[ENTRIES PROVIDED]

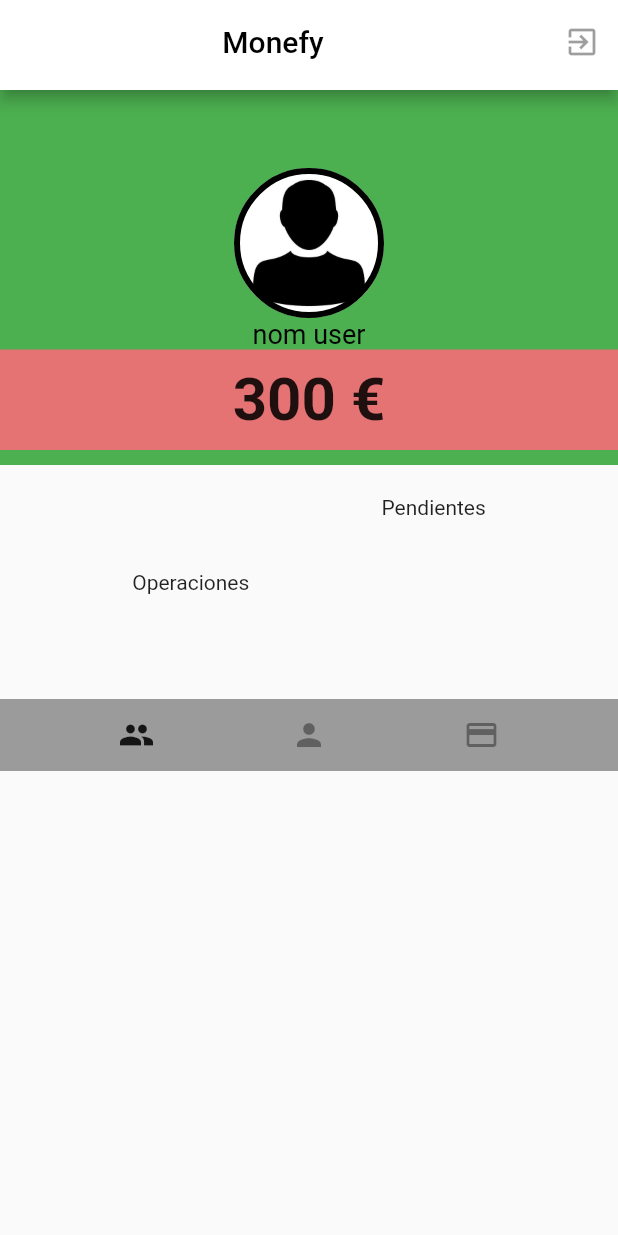
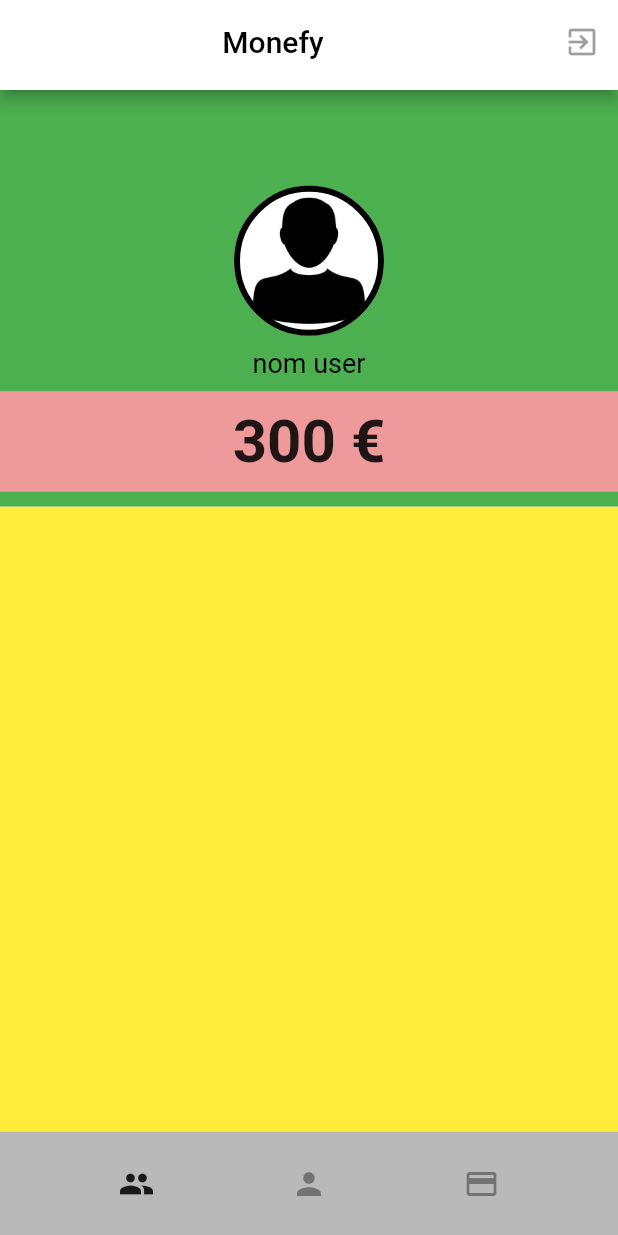
Before and after one commit to mbruguerag/flutter_firebase_test, a Flutter app: the screen it shows after launch, on a phone screen of 412 x 824 dp. Run offline on Flutter 3.47's test engine with Material 2 defaults, Android fonts, the light colour scheme and no system bars.

Commit message:
Reestructuració del codi

```diff
--- a/lib/PofilePage.dart
+++ /dev/null
@@ -1,3 +0,0 @@
-//import 'dart:io';
-
-//import 'package:flutter/material.dart';
--- a/lib/main.dart
+++ b/lib/main.dart
@@ -1,5 +1,7 @@
 import 'package:flutter/material.dart';
-//import 'package:Monefy/ProfilePage.dart';
+import 'package:firebase/pages/ProfilePage.dart';
+import 'package:firebase/pages/ContactPage.dart';
+import 'package:firebase/pages/EventPage.dart';
 
 //BUENA
 void main() => runApp(Monefy());
@@ -8,174 +10,13 @@ class Monefy extends StatelessWidget {
   @override
   Widget build(BuildContext context) {
     return MaterialApp(
+      theme: ThemeData(primaryColor: Colors.teal),
       routes: {
         '/perfil': (context) => ProfilePage(),
         '/contactes': (context) => ContactPage(),
+        '/events': (context) => EventPage(),
       },
       initialRoute: '/perfil',
     );
   }
 }
-
-class ProfilePage extends StatefulWidget {
-  @override
-  _ProfilePageState createState() => _ProfilePageState();
-}
-
-class _ProfilePageState extends State<ProfilePage> {
-  @override
-  Widget build(BuildContext context) {
-    final divider = Container(
-      height: 20,
-      color: Colors.transparent,
-    );
-
-    return Scaffold(
-      appBar: PreferredSize(
-        preferredSize: Size.fromHeight(60.0),
-        child: AppBar(
-          backgroundColor: Colors.white,
-          title: Center(
-            child: Text(
-              'Monefy',
-              style: TextStyle(color: Colors.black),
-            ),
-          ),
-          actions: <Widget>[
-            IconButton(
-              icon: Icon(Icons.exit_to_app),
-            )
-          ],
-        ),
-      ),
-      body: Column(
-        crossAxisAlignment:
-            CrossAxisAlignment.stretch, // centrem la imatge user
-        children: <Widget>[
-          Container(
-            // VERD
-            color: Colors.green,
-            height: 250,
-            padding: EdgeInsets.only(bottom: 10),
-            child: Column(
-              mainAxisAlignment: MainAxisAlignment.end,
-              children: <Widget>[
-                Container(
-                  width: 100,
-                  height: 100,
-                  decoration: BoxDecoration(
-                    image: DecorationImage(
-                      image: AssetImage('assets/usuario.jpg'),
-                      fit: BoxFit.cover,
-                    ),
-                    shape: BoxShape.circle,
-                    border: Border.all(
-                      color: Colors.black,
-                      width: 4,
-                    ),
-                  ),
-                ),
-                Text(
-                  'nom user',
-                  style: TextStyle(
-                    color: Colors.black,
-                    fontSize: 18,
-                  ),
-                ),
-                Container(
-                  // VERMELL
-                  padding: EdgeInsets.symmetric(vertical: 10),
-                  color: Colors.red[300],
-                  child: Row(
-                    mainAxisAlignment: MainAxisAlignment.spaceEvenly,
-                    children: <Widget>[
-                      Column(
-                        children: <Widget>[
-                          Text(
-                            '300 €',
-                            style: TextStyle(
-                              fontSize: 40,
-                              fontWeight: FontWeight.bold,
-                            ),
-                          ),
-                        ],
-                      )
-                    ],
-                  ),
-                ),
-              ],
-            ),
-          ),
-          divider,
-          Container(
-            //OP (BLAU)
-            child: Row(
-              mainAxisAlignment: MainAxisAlignment.spaceEvenly,
-              children: <Widget>[
-                Column(
-                  children: <Widget>[
-                    Text('Operaciones'),
-                    Container(),
-                  ],
-                ),
-                Column(
-                  children: <Widget>[
-                    Text('Pendientes'),
-                    Container(height: 100, color: Colors.yellow),
-                  ],
-                ),
-              ],
-            ),
-          ),
-          divider,
-          Container(
-            color: Colors.black38,
-            child: Row(
-              mainAxisAlignment: MainAxisAlignment.spaceEvenly,
-              children: <Widget>[
-                Column(
-                  children: <Widget>[
-                    IconButton(
-                      icon: Icon(Icons.people),
-                      onPressed: () {
-                        Navigator.of(context).pushNamed('/contactes');
-                      },
-                    )
-                  ],
-                ),
-                Column(
-                  children: <Widget>[
-                    IconButton(
-                      icon: Icon(Icons.person),
-                    ),
-                  ],
-                ),
-                Column(
-                  children: <Widget>[
-                    IconButton(
-                      icon: Icon(Icons.payment),
-                    ),
-                  ],
-                ),
-              ],
-            ),
-          ),
-        ],
-      ),
-    );
-  }
-}
-
-class ContactPage extends StatefulWidget {
-  @override
-  _ContactPageState createState() => _ContactPageState();
-}
-
-class _ContactPageState extends State<ContactPage> {
-  @override
-  Widget build(BuildContext context) {
-    return Container(
-      color: Colors.red,
-    );
-  }
-}
--- /dev/null
+++ b/lib/pages/ContactPage.dart
@@ -0,0 +1,15 @@
+import 'package:flutter/material.dart';
+
+class ContactPage extends StatefulWidget {
+  @override
+  _ContactPageState createState() => _ContactPageState();
+}
+
+class _ContactPageState extends State<ContactPage> {
+  @override
+  Widget build(BuildContext context) {
+    return Container(
+      color: Colors.red,
+    );
+  }
+}
--- /dev/null
+++ b/lib/pages/EventPage.dart
@@ -0,0 +1,16 @@
+import 'package:flutter/material.dart';
+
+class EventPage extends StatefulWidget {
+  @override
+  _EventPageState createState() => _EventPageState();
+}
+
+class _EventPageState extends State<EventPage> {
+  @override
+  Widget build(BuildContext context) {
+    return Container(
+      color: Colors.blue,
+
+    );
+  }
+}
--- /dev/null
+++ b/lib/pages/ProfilePage.dart
@@ -0,0 +1,169 @@
+import 'package:flutter/material.dart';
+
+
+class ProfilePage extends StatefulWidget {
+  @override
+  _ProfilePageState createState() => _ProfilePageState();
+}
+
+class _ProfilePageState extends State<ProfilePage> {
+  @override
+  Widget build(BuildContext context) {
+    final divider = Container(
+      height: 20,
+      color: Colors.transparent,
+    );
+
+    return Scaffold(
+      appBar: PreferredSize(
+        preferredSize: Size.fromHeight(60.0),
+        child: AppBar(
+          backgroundColor: Colors.white,
+          title: Center(
+            child: Text(
+              'Monefy',
+              style: TextStyle(color: Colors.black),
+            ),
+          ),
+          actions: <Widget>[
+            IconButton(
+              icon: Icon(Icons.exit_to_app),
+            )
+          ],
+        ),
+      ),
+      body: Column(
+        crossAxisAlignment:
+            CrossAxisAlignment.stretch, // centrem la imatge user
+        children: <Widget>[
+          Expanded(flex:4,
+            child: Containerperfil()),
+          Expanded(flex:6,
+            child: Containerop()),
+          Expanded(child: Barrainferior()),
+        ],
+      ),
+    );
+  }
+}
+
+class Containerperfil extends StatefulWidget {
+  @override
+  _ContainerperfilState createState() => _ContainerperfilState();
+}
+
+class _ContainerperfilState extends State<Containerperfil> {
+  @override
+  Widget build(BuildContext context) {
+    return Container(
+            // VERD
+            color: Colors.green,
+            //height: 250,
+            padding: EdgeInsets.only(bottom: 10),
+            child: Column(
+              mainAxisAlignment: MainAxisAlignment.end,
+              children: <Widget>[
+                Container(
+                  width: 100,
+                  height: 100,
+                  decoration: BoxDecoration(
+                    image: DecorationImage(
+                      image: AssetImage('assets/usuario.jpg'),
+                      fit: BoxFit.cover,
+                    ),
+                    shape: BoxShape.circle,
+                    border: Border.all(
+                      color: Colors.black,
+                      width: 4,
+                    ),
+                  ),
+                ),
+                Padding(
+                  padding: const EdgeInsets.all(8.0),
+                  child: Text(
+                    'nom user',
+                    style: TextStyle(
+                      color: Colors.black,
+                      fontSize: 18,
+                    ),
+                  ),
+                ),
+                Container(
+                  // VERMELL
+                  padding: EdgeInsets.symmetric(vertical: 10),
+                  color: Colors.red[200],
+                  child: Row(
+                    mainAxisAlignment: MainAxisAlignment.spaceEvenly,
+                    children: <Widget>[
+                      Column(
+                        children: <Widget>[
+                          Text(
+                            '300 €',
+                            style: TextStyle(
+                              fontSize: 40,
+                              fontWeight: FontWeight.bold,
+                            ),
+                          ),
+                        ],
+                      )
+                    ],
+                  ),
+                ),
+              ],
+            ),
+          );
+  }
+}
+class Containerop extends StatefulWidget {
+  @override
+  _ContaineropState createState() => _ContaineropState();
+}
+
+class _ContaineropState extends State<Containerop> {
+  @override
+  Widget build(BuildContext context) {
+    return Container(color:Colors.yellow,
+            //OPERACIONES
+
+          );
+  }
+}
+
+
+
+class Barrainferior extends StatefulWidget {
+  @override
+  _BarrainferiorState createState() => _BarrainferiorState();
+}
+
+class _BarrainferiorState extends State<Barrainferior> {
+  @override
+  Widget build(BuildContext context) {
+    return Container(
+            color: Colors.black26,
+            child: Row(
+              mainAxisAlignment: MainAxisAlignment.spaceEvenly,
+              children: <Widget>[
+                IconButton(
+                  icon: Icon(Icons.people),
+                  onPressed: () {
+                    Navigator.of(context).pushNamed('/contactes');
+                  },
+                ),
+                IconButton(
+                  icon: Icon(Icons.person),
+                 // onPressed: ()// {
+                  //  Navigator.of(context).pushNamed('/perfil');
+                 // },
+                ),
+                IconButton(
+                  icon: Icon(Icons.payment),
+                 // onPressed: () //{
+                   // Navigator.of(context).pushNamed('/events');
+                  //},
+                ),
+              ],
+            ),
+          );
+  }
+}
```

[/ENTRIES PROVIDED]

== ASSIGNMENT ==
Lines with the word "MainAxisAlignment": copy each one from the data above.

== SOLUTION TO THIS TASK ==
-              mainAxisAlignment: MainAxisAlignment.end,
-                    mainAxisAlignment: MainAxisAlignment.spaceEvenly,
-              mainAxisAlignment: MainAxisAlignment.spaceEvenly,
-              mainAxisAlignment: MainAxisAlignment.spaceEvenly,
+              mainAxisAlignment: MainAxisAlignment.end,
+                    mainAxisAlignment: MainAxisAlignment.spaceEvenly,
+              mainAxisAlignment: MainAxisAlignment.spaceEvenly,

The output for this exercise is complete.